> **Work instruction**
Check each line of the listing for the word "color" and report how many lines contain it, giving nothing but the number.

> **Data extract**
»»

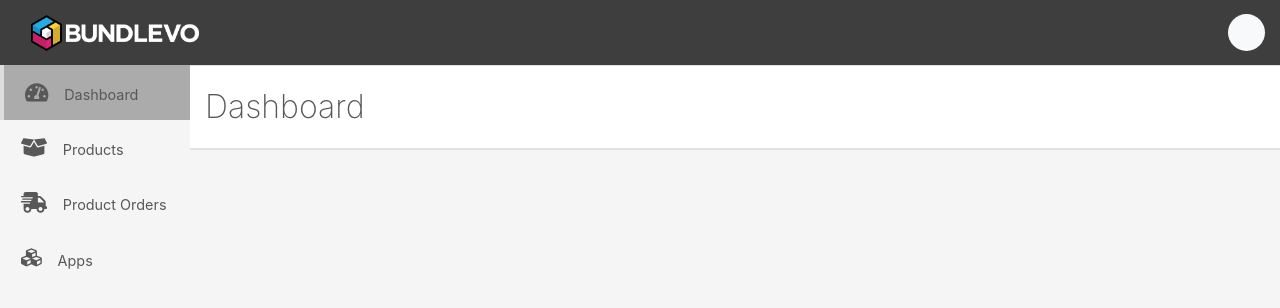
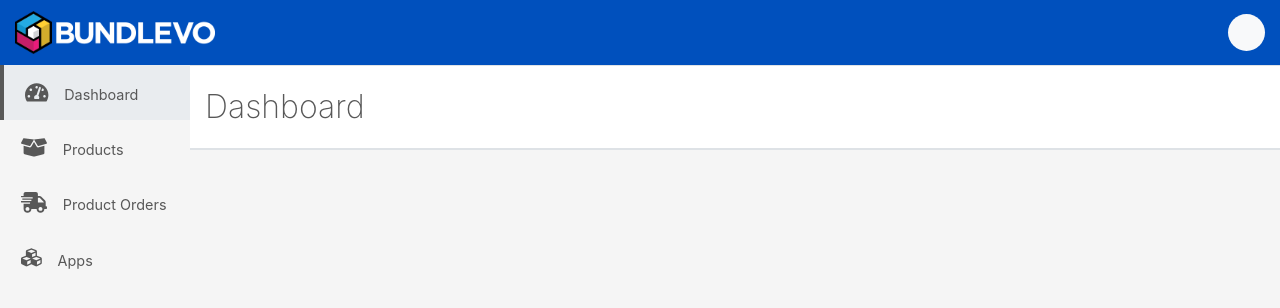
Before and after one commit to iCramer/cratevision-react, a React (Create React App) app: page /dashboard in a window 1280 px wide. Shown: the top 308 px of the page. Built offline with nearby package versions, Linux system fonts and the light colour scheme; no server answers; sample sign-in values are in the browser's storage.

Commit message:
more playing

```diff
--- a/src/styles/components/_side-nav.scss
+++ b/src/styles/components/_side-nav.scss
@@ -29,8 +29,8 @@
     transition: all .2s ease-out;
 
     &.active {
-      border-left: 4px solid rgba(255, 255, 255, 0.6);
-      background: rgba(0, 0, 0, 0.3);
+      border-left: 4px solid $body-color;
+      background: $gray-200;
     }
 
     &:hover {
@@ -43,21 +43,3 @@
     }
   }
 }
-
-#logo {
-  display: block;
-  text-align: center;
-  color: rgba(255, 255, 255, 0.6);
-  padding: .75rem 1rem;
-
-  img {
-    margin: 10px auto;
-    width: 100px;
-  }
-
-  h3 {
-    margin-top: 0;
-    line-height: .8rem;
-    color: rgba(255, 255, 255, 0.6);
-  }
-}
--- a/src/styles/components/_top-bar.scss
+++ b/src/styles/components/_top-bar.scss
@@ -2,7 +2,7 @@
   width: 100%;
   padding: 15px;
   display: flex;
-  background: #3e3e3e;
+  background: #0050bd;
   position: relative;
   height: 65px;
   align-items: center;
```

««
»»

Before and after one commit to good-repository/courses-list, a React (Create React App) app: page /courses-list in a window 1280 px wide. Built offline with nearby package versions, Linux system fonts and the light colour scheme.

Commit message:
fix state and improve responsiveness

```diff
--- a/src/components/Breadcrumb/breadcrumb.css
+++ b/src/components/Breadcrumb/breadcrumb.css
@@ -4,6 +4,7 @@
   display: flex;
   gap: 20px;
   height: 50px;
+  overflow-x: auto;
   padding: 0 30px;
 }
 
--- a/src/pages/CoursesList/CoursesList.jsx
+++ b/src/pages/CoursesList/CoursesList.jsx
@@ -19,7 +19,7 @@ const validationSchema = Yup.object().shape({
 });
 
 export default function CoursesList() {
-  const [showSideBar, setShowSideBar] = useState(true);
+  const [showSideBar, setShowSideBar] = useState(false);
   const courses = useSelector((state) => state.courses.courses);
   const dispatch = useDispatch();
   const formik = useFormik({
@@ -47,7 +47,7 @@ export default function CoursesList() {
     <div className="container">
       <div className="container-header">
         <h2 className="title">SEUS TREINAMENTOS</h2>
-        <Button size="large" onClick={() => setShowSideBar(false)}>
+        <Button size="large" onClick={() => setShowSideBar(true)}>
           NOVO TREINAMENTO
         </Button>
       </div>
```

««

> **Output for this exercise**
3